  • Attend to and tend to are synonymous in two senses: (1) to work for or be a servant to, and (2) to apply one’s attention to. This covers most of both phrases’ territory. Where they are not synonymous is where tend to means to have a tendency to.


    Both attend and tend can be intransitive—that is, used without the to—but often the to is necessary to avoid confusion with other senses of attend and tend.


    For example, the writer wisely includes to in this sentence because attend alone could cause confusion:

    Those that attend to the long-term energy needs of their companies will gain an edge over those that don’t. [Forbes]


    When the to can be dropped without creating confusion, attend on its own carries the same meaning—for example:

    Instead, time and again and in appalling weather, he went into no-man’s-land to search for and attend the wounded. [Telegraph]

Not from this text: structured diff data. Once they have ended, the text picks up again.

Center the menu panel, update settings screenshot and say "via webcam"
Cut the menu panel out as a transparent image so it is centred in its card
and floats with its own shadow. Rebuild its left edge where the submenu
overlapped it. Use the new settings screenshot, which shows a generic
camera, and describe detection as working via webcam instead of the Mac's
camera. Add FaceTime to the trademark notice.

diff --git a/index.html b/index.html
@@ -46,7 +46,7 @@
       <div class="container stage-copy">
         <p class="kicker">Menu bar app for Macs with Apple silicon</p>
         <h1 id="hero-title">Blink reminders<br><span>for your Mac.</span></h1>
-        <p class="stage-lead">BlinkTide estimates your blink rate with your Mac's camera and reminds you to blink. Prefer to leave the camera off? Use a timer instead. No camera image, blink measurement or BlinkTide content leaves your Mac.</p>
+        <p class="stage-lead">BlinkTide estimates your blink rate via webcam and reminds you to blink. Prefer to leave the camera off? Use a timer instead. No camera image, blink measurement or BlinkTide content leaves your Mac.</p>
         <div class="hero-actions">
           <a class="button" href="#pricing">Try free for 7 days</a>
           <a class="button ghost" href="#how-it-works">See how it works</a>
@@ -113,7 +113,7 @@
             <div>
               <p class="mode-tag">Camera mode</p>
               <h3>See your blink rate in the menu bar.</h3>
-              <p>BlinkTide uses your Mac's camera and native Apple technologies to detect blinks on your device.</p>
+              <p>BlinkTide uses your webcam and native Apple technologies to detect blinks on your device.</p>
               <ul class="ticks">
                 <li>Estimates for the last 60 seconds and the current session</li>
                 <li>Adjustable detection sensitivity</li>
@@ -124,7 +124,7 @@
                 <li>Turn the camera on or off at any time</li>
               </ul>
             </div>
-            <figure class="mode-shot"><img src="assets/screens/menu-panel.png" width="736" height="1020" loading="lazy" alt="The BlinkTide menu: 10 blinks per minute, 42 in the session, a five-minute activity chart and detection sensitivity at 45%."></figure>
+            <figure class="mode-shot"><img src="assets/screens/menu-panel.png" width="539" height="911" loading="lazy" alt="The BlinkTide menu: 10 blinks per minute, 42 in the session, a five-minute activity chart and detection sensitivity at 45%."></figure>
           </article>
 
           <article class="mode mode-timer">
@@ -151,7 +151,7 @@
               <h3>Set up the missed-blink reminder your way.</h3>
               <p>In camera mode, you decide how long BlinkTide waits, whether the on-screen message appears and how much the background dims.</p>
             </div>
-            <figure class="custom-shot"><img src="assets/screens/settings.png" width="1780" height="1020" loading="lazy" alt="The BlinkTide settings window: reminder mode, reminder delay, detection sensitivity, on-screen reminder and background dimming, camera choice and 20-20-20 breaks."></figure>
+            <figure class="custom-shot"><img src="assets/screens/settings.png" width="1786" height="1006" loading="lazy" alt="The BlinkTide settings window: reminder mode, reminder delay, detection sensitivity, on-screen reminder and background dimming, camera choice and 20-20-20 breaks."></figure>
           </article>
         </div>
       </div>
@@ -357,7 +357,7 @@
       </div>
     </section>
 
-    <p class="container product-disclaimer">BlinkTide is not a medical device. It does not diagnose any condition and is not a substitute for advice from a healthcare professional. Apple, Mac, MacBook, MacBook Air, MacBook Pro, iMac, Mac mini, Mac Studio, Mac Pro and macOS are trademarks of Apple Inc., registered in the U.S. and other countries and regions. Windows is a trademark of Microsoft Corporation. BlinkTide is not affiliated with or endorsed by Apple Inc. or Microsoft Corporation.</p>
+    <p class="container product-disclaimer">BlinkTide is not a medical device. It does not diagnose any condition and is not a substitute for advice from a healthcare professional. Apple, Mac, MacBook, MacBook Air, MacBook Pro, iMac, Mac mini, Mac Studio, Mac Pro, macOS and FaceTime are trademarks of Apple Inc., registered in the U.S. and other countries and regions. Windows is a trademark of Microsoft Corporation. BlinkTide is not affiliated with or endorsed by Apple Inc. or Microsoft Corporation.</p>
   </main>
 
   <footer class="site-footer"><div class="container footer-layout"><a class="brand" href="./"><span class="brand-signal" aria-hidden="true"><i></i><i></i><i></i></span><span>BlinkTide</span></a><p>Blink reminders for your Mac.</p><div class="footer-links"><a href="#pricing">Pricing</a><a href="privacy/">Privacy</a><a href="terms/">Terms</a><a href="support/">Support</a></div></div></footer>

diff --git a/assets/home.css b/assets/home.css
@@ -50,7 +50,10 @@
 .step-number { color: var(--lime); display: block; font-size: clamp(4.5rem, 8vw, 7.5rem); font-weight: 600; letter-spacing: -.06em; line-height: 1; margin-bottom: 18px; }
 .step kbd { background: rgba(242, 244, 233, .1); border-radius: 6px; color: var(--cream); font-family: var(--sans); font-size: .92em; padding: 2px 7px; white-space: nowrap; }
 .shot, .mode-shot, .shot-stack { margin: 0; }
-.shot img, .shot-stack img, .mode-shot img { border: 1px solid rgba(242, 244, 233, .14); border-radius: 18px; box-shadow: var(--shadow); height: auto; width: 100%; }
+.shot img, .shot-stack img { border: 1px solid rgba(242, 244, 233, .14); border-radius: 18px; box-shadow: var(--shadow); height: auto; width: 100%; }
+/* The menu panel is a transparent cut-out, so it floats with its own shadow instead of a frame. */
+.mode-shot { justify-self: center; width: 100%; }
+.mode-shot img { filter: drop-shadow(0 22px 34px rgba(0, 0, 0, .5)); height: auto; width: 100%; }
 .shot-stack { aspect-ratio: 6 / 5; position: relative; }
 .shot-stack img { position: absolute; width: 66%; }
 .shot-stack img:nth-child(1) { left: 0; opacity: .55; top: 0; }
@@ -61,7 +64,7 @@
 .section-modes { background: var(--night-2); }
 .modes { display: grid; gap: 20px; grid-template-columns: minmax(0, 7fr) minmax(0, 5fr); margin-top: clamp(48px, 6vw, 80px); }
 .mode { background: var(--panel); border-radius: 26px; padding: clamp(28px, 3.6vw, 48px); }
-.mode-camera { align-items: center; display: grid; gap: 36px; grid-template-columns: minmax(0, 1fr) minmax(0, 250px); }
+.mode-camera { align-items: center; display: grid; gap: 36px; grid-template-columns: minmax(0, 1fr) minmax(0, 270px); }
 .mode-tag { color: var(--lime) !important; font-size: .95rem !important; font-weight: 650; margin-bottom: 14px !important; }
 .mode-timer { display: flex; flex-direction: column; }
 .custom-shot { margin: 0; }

    With tend to, the to more often bears removal. For instance, to is unnecessary in these cases because one sense of tend (without to) is to take care of:

    Animal Control worked with the man to reduce the number to the legal limit of three, then left him to tend to his pets. [Chicago Tribune]

    Her maternal urge to tend to her baby trumps the physical pain she has to endure. [Herald Sun]


    1. thanks, great explanation on attend to and tend to; however, on the last example I’m not sure. is it saying we can say “… to tend his pets” and ” … to tend her baby …” and it would still be ok? please explain, thanks.

    About Grammarist
    Contact | Privacy policy | Home
    © Copyright 2009-2014 Grammarist